From the listing below, copy each line where "двухдиапазонный" occurs.

**Study material**.
# # #
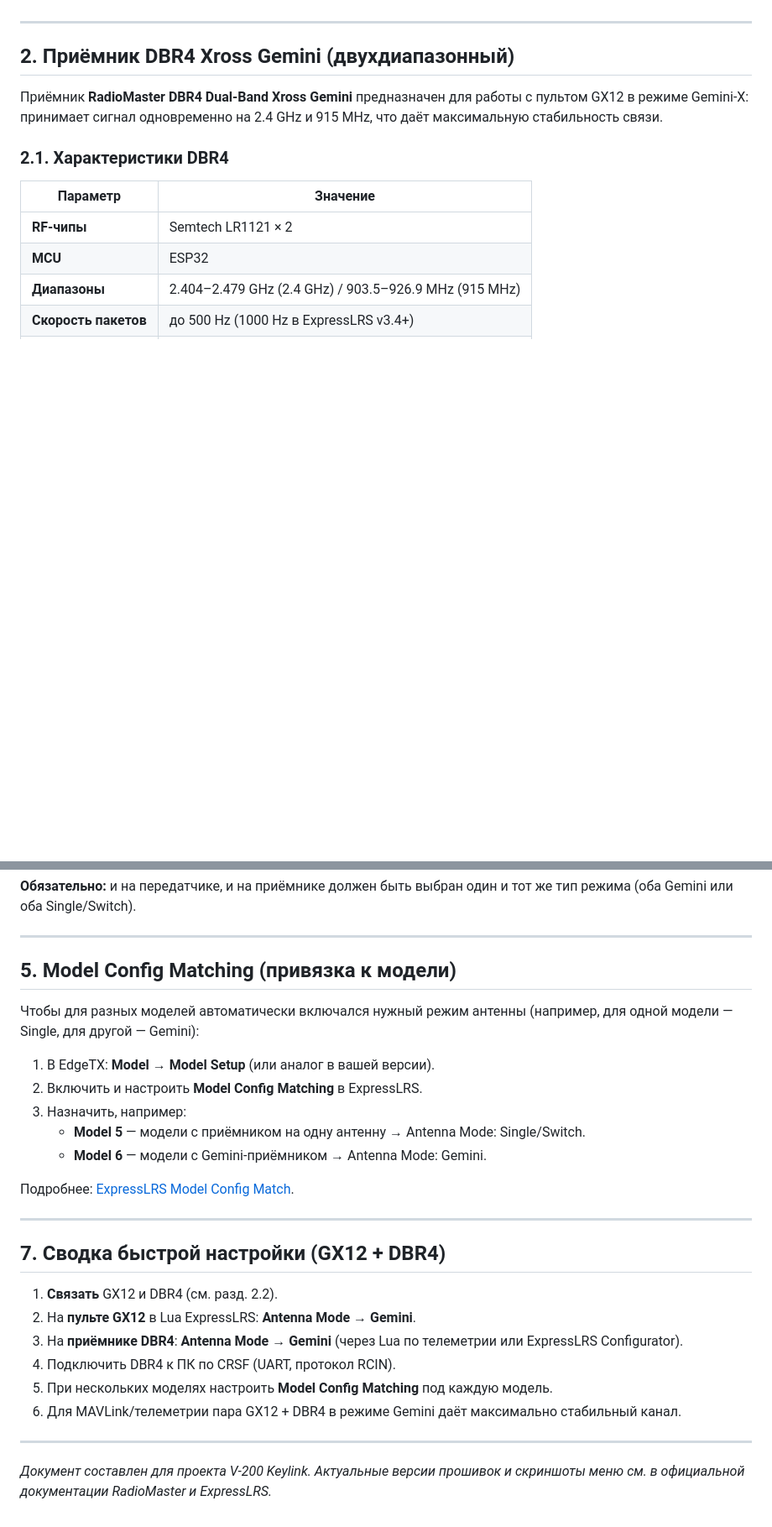
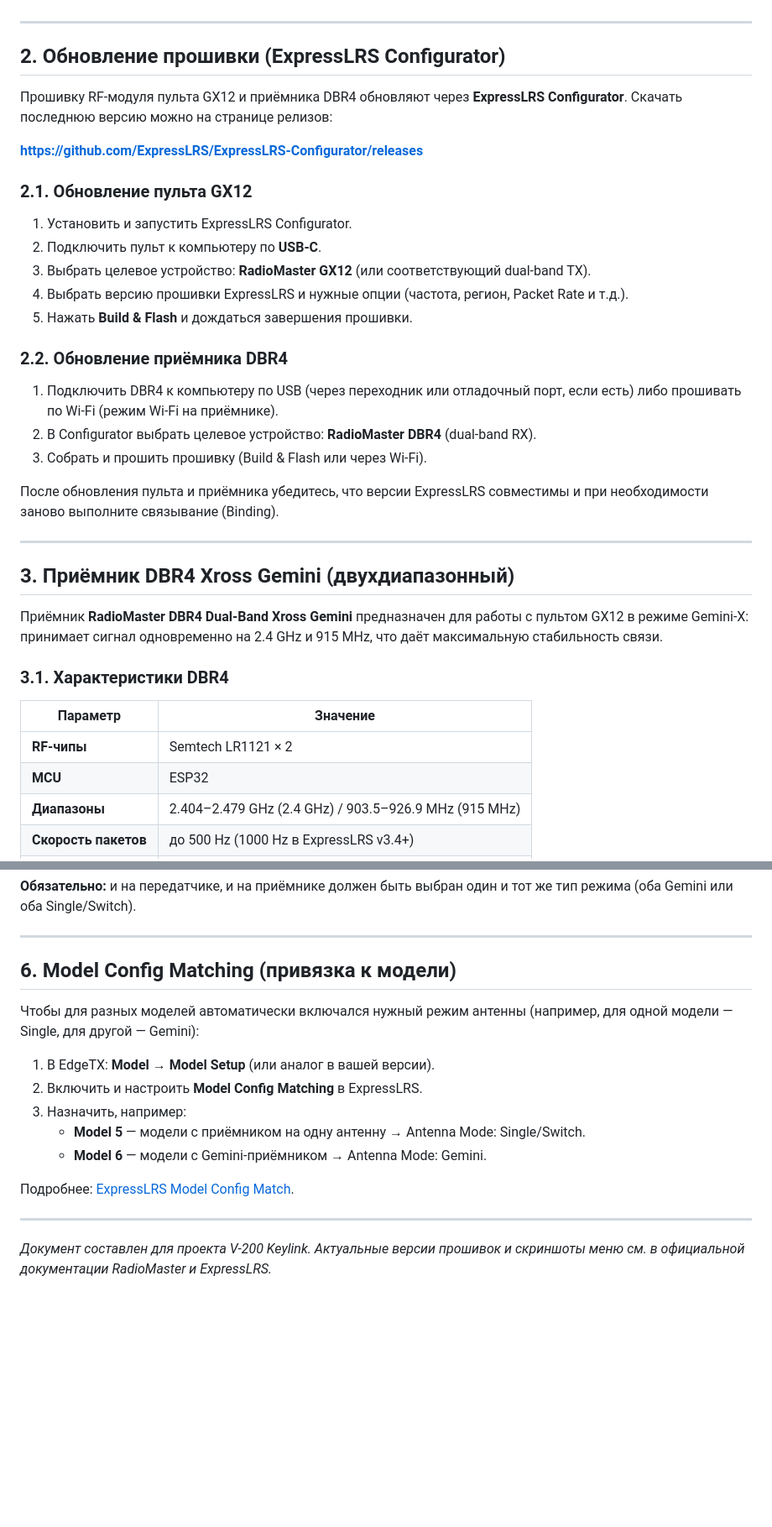
Before and after one commit to reut-bit/V-200_Keylink, a Markdown page: docs/gx12_dual_band_gemini_x_setup.md, 2 parts joined by grey strips. Shown at 84% size. Drawn GitHub-style; blank space fills up the shorter version.

Commit message:
Обновлена документация по настройке пульта RadioMaster GX12 и приёмника DBR4. Добавлены инструкции по обновлению прошивки через ExpressLRS Configurator, а также обновлены разделы о связывании и режимах работы устройств. Упрощено форматирование и улучшена структура документа.

```diff
--- a/docs/gx12_dual_band_gemini_x_setup.md
+++ b/docs/gx12_dual_band_gemini_x_setup.md
@@ -22,11 +22,35 @@ RadioMaster GX12 — пульт с двумя встроенными перед
 
 ---
 
-## 2. Приёмник DBR4 Xross Gemini (двухдиапазонный)
+## 2. Обновление прошивки (ExpressLRS Configurator)
+
+Прошивку RF-модуля пульта GX12 и приёмника DBR4 обновляют через **ExpressLRS Configurator**. Скачать последнюю версию можно на странице релизов:
+
+**https://github.com/ExpressLRS/ExpressLRS-Configurator/releases**
+
+### 2.1. Обновление пульта GX12
+
+1. Установить и запустить ExpressLRS Configurator.
+2. Подключить пульт к компьютеру по **USB-C**.
+3. Выбрать целевое устройство: **RadioMaster GX12** (или соответствующий dual-band TX).
+4. Выбрать версию прошивки ExpressLRS и нужные опции (частота, регион, Packet Rate и т.д.).
+5. Нажать **Build & Flash** и дождаться завершения прошивки.
+
+### 2.2. Обновление приёмника DBR4
+
+1. Подключить DBR4 к компьютеру по USB (через переходник или отладочный порт, если есть) либо прошивать по Wi‑Fi (режим Wi‑Fi на приёмнике).
+2. В Configurator выбрать целевое устройство: **RadioMaster DBR4** (dual-band RX).
+3. Собрать и прошить прошивку (Build & Flash или через Wi‑Fi).
+
+После обновления пульта и приёмника убедитесь, что версии ExpressLRS совместимы и при необходимости заново выполните связывание (Binding).
+
+---
+
+## 3. Приёмник DBR4 Xross Gemini (двухдиапазонный)
 
 Приёмник **RadioMaster DBR4 Dual-Band Xross Gemini** предназначен для работы с пультом GX12 в режиме Gemini-X: принимает сигнал одновременно на 2.4 GHz и 915 MHz, что даёт максимальную стабильность связи.
 
-### 2.1. Характеристики DBR4
+### 3.1. Характеристики DBR4
 
 | Параметр             | Значение                                              |
 | -------------------- | ----------------------------------------------------- |
@@ -109,7 +133,7 @@ RadioMaster GX12 — пульт с двумя встроенными перед
 
 ---
 
-## 5. Model Config Matching (привязка к модели)
+## 6. Model Config Matching (привязка к модели)
 
 Чтобы для разных моделей автоматически включался нужный режим антенны (например, для одной модели — Single, для другой — Gemini):
 
@@ -123,15 +147,4 @@ RadioMaster GX12 — пульт с двумя встроенными перед
 
 ---
 
-## 7. Сводка быстрой настройки (GX12 + DBR4)
-
-1. **Связать** GX12 и DBR4 (см. разд. 2.2).
-2. На **пульте GX12** в Lua ExpressLRS: **Antenna Mode** → **Gemini**.
-3. На **приёмнике DBR4**: **Antenna Mode** → **Gemini** (через Lua по телеметрии или ExpressLRS Configurator).
-4. Подключить DBR4 к ПК по CRSF (UART, протокол RCIN).
-5. При нескольких моделях настроить **Model Config Matching** под каждую модель.
-6. Для MAVLink/телеметрии пара GX12 + DBR4 в режиме Gemini даёт максимально стабильный канал.
-
----
-
 *Документ составлен для проекта V-200 Keylink. Актуальные версии прошивок и скриншоты меню см. в официальной документации RadioMaster и ExpressLRS.*
```
Also changed, not shown: other parts of docs/gx12_dual_band_gemini_x_setup.md (+9 -9 lines).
# # #
**The completed task**.
-## 2. Приёмник DBR4 Xross Gemini (двухдиапазонный)
+## 3. Приёмник DBR4 Xross Gemini (двухдиапазонный)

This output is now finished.